#### Directions for this task
Taking the lines below one at a time, count those with the string "Acceleration" and give the result alone.

#### Exercise material
◇ ◇ ◇ ◇

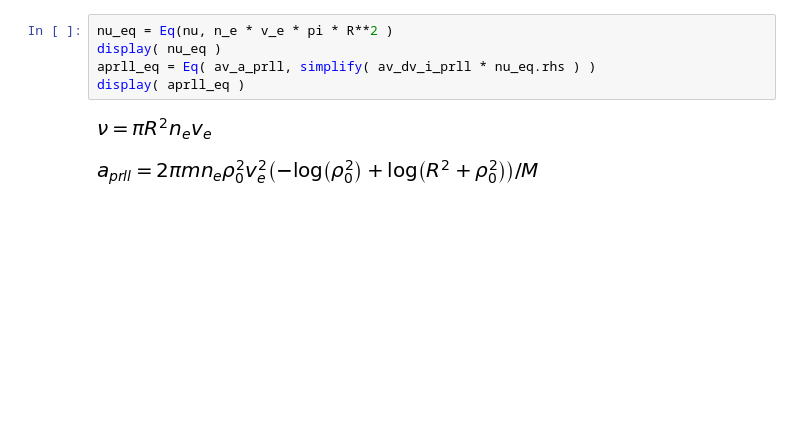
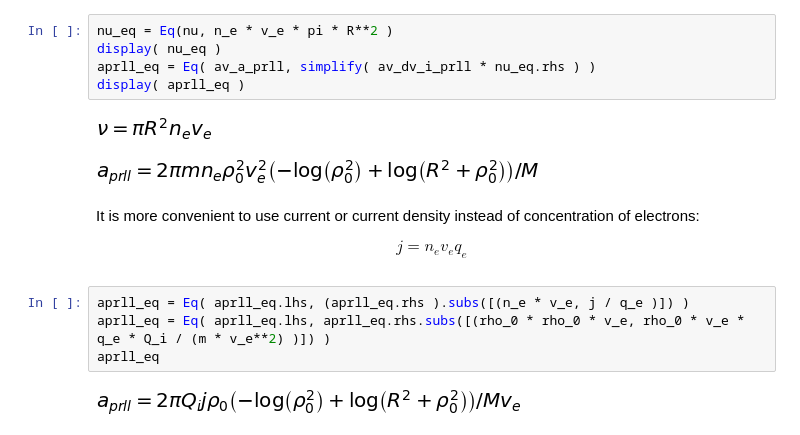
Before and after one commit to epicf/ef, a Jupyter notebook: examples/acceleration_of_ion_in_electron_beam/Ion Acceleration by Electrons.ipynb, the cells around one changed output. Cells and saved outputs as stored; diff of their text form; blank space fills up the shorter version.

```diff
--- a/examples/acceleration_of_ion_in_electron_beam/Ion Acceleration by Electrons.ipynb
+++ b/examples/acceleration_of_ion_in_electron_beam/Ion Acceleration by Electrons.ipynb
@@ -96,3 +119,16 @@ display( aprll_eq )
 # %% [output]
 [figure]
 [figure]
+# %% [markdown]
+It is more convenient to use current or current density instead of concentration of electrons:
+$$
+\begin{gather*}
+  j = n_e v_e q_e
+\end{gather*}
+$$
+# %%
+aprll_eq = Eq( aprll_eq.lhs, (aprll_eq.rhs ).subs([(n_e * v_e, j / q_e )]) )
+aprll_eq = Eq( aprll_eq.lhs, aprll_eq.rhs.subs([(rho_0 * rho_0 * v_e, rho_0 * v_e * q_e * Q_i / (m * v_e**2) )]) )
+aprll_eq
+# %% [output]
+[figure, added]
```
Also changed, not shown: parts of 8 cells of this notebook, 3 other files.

◇ ◇ ◇ ◇

#### Answer
3